Archive, Industry News

Rego assistance doesn’t go far enough, SARTA says

Trucking lobby blasts South Australian Government for not doing enough to help operators cope with higher registration fees

Ruza Zivkusic-Aftasi | July 25, 2012

The South Australian trucking lobby has blasted the state’s government for not doing enough to help operators cope with higher registration fees, saying the concession for road trains announced last month will only benefit a few.

South Australian Road Transport Association (SARTA) President Sharon Middleton says new registration fees, which took effect on July 1 and led to significant increases to some combinations, are a hard blow for already struggling operators.

Transport Minister Patrick Conlon attempted to soften the impact by offering a full rebate on registration charges for all dollies, but Middleton says the scheme “only benefits a small number of operators and falls well short of assisting broader industry”.

“These are very tough times and those of us in South Australia are badly disadvantaged and are getting far less support from our government than that being provided to our neighbouring states with whom we routinely must compete,” Middleton says.

“The new registration fees, even with the dolly concession, do nothing to encourage use of higher productivity vehicles and so the industry’s objectives of improving safety and environmental outcomes by using less rather than more trucks for the freight task simply cannot be achieved.”

Middleton says SARTA has held meetings with the government to express its concerns.

“We are currently making the [transport] minister well aware of every benefit being offered by interstate governments and pressing him to consider matching them,” she says.

“It is quite clear that there is really no such thing as national uniformity on this issue and so it’s frustrating to say the least to have our government use that as the justification for adopting these damaging registration fees.”

New South Wales last week announced a broad-based assistance package that included scrapping stamp duty on the purchase of new trailers and providing a 50 percent rebate to operators with spare trailers. Eligible operators must own one or two prime movers or rigid trucks and no more than five trailers.

Middleton praised Family First MP Robert Brokenshire for moving a disallowance motion against the new charges but doubts his efforts will achieve anything.

“It is heartening to see Robert Brokenshire investigating and understanding these hardships. However, it is unlikely the Opposition will block supply by supporting him. So, regrettably, industry and our community will suffer,” she says.

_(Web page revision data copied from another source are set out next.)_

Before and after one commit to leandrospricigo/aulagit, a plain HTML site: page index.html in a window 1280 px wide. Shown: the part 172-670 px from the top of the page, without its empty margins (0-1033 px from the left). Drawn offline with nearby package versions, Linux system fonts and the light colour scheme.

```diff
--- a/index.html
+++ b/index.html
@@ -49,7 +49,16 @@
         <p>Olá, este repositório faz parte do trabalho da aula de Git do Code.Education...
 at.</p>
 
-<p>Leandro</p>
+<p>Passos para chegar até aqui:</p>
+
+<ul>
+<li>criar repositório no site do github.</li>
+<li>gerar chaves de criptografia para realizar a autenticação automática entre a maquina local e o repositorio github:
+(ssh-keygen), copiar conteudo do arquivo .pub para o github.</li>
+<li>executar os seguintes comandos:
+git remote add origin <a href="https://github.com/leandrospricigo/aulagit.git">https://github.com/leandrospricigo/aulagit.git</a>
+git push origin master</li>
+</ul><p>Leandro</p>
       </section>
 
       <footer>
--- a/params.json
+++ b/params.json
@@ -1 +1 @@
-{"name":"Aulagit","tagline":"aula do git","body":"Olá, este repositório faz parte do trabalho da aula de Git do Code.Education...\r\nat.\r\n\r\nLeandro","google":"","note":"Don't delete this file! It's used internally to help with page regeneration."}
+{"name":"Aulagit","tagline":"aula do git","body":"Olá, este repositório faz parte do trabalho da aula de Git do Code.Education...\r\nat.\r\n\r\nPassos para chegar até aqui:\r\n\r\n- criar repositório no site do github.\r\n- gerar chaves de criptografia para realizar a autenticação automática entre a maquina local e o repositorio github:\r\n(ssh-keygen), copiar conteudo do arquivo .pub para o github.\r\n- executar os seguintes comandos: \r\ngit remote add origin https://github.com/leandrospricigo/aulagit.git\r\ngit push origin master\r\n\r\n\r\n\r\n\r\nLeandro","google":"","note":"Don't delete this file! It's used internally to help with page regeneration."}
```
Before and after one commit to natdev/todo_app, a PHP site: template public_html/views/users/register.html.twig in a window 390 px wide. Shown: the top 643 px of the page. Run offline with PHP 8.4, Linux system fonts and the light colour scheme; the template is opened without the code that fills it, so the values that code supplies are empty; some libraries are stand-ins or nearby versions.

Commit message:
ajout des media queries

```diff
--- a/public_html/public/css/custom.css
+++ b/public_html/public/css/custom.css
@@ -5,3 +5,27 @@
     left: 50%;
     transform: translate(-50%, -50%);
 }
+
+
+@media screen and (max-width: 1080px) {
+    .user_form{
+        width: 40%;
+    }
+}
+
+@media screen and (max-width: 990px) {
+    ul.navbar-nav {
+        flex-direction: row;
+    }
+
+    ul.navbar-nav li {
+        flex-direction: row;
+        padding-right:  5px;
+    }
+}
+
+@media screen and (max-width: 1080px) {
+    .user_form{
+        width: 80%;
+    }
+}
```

Bookmark and Share

Previous ArticleNext Article
  1. Australian Truck Radio Listen Live
Send this to a friend